## Given records
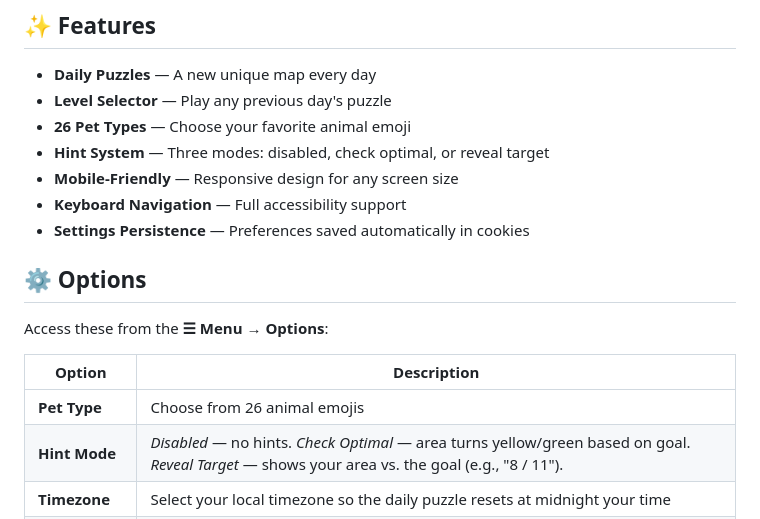
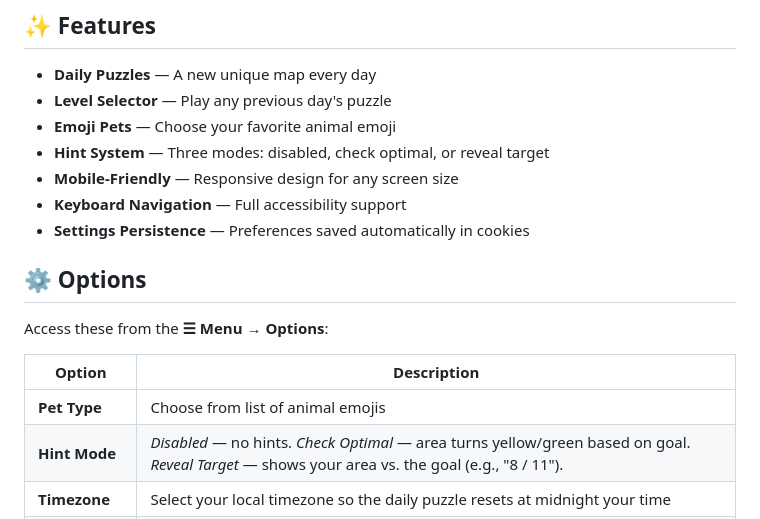
Before and after one commit to AvinZarlez/PenThePet, a Markdown page: README.md, the part around the change. Drawn GitHub-style.

Commit message:
Update pet type description in README.md (#318)

```diff
--- a/README.md
+++ b/README.md
@@ -31,7 +31,7 @@
 
 - **Daily Puzzles** — A new unique map every day
 - **Level Selector** — Play any previous day's puzzle
-- **26 Pet Types** — Choose your favorite animal emoji
+- **Emoji Pets** — Choose your favorite animal emoji
 - **Hint System** — Three modes: disabled, check optimal, or reveal target
 - **Mobile-Friendly** — Responsive design for any screen size
 - **Keyboard Navigation** — Full accessibility support
@@ -43,7 +43,7 @@ Access these from the **☰ Menu → Options**:
 
 | Option           | Description                                                                                                                                      |
 | ---------------- | ------------------------------------------------------------------------------------------------------------------------------------------------ |
-| **Pet Type**     | Choose from 26 animal emojis                                                                                                                     |
+| **Pet Type**     | Choose from list of animal emojis                                                                                                                     |
 | **Hint Mode**    | _Disabled_ — no hints. _Check Optimal_ — area turns yellow/green based on goal. _Reveal Target_ — shows your area vs. the goal (e.g., "8 / 11"). |
 | **Timezone**     | Select your local timezone so the daily puzzle resets at midnight your time                                                                      |
 | **Language**     | Switch between supported UI languages (English, Español)                                                                                         |
```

## Assignment
Please keep every line of the data the same when you reproduce it, and keep every picture out.

## Result of this exercise
Before and after one commit to AvinZarlez/PenThePet, a Markdown page: README.md, the part around the change. Drawn GitHub-style.

Commit message:
Update pet type description in README.md (#318)

```diff
--- a/README.md
+++ b/README.md
@@ -31,7 +31,7 @@
 
 - **Daily Puzzles** — A new unique map every day
 - **Level Selector** — Play any previous day's puzzle
-- **26 Pet Types** — Choose your favorite animal emoji
+- **Emoji Pets** — Choose your favorite animal emoji
 - **Hint System** — Three modes: disabled, check optimal, or reveal target
 - **Mobile-Friendly** — Responsive design for any screen size
 - **Keyboard Navigation** — Full accessibility support
@@ -43,7 +43,7 @@ Access these from the **☰ Menu → Options**:
 
 | Option           | Description                                                                                                                                      |
 | ---------------- | ------------------------------------------------------------------------------------------------------------------------------------------------ |
-| **Pet Type**     | Choose from 26 animal emojis                                                                                                                     |
+| **Pet Type**     | Choose from list of animal emojis                                                                                                                     |
 | **Hint Mode**    | _Disabled_ — no hints. _Check Optimal_ — area turns yellow/green based on goal. _Reveal Target_ — shows your area vs. the goal (e.g., "8 / 11"). |
 | **Timezone**     | Select your local timezone so the daily puzzle resets at midnight your time                                                                      |
 | **Language**     | Switch between supported UI languages (English, Español)                                                                                         |
```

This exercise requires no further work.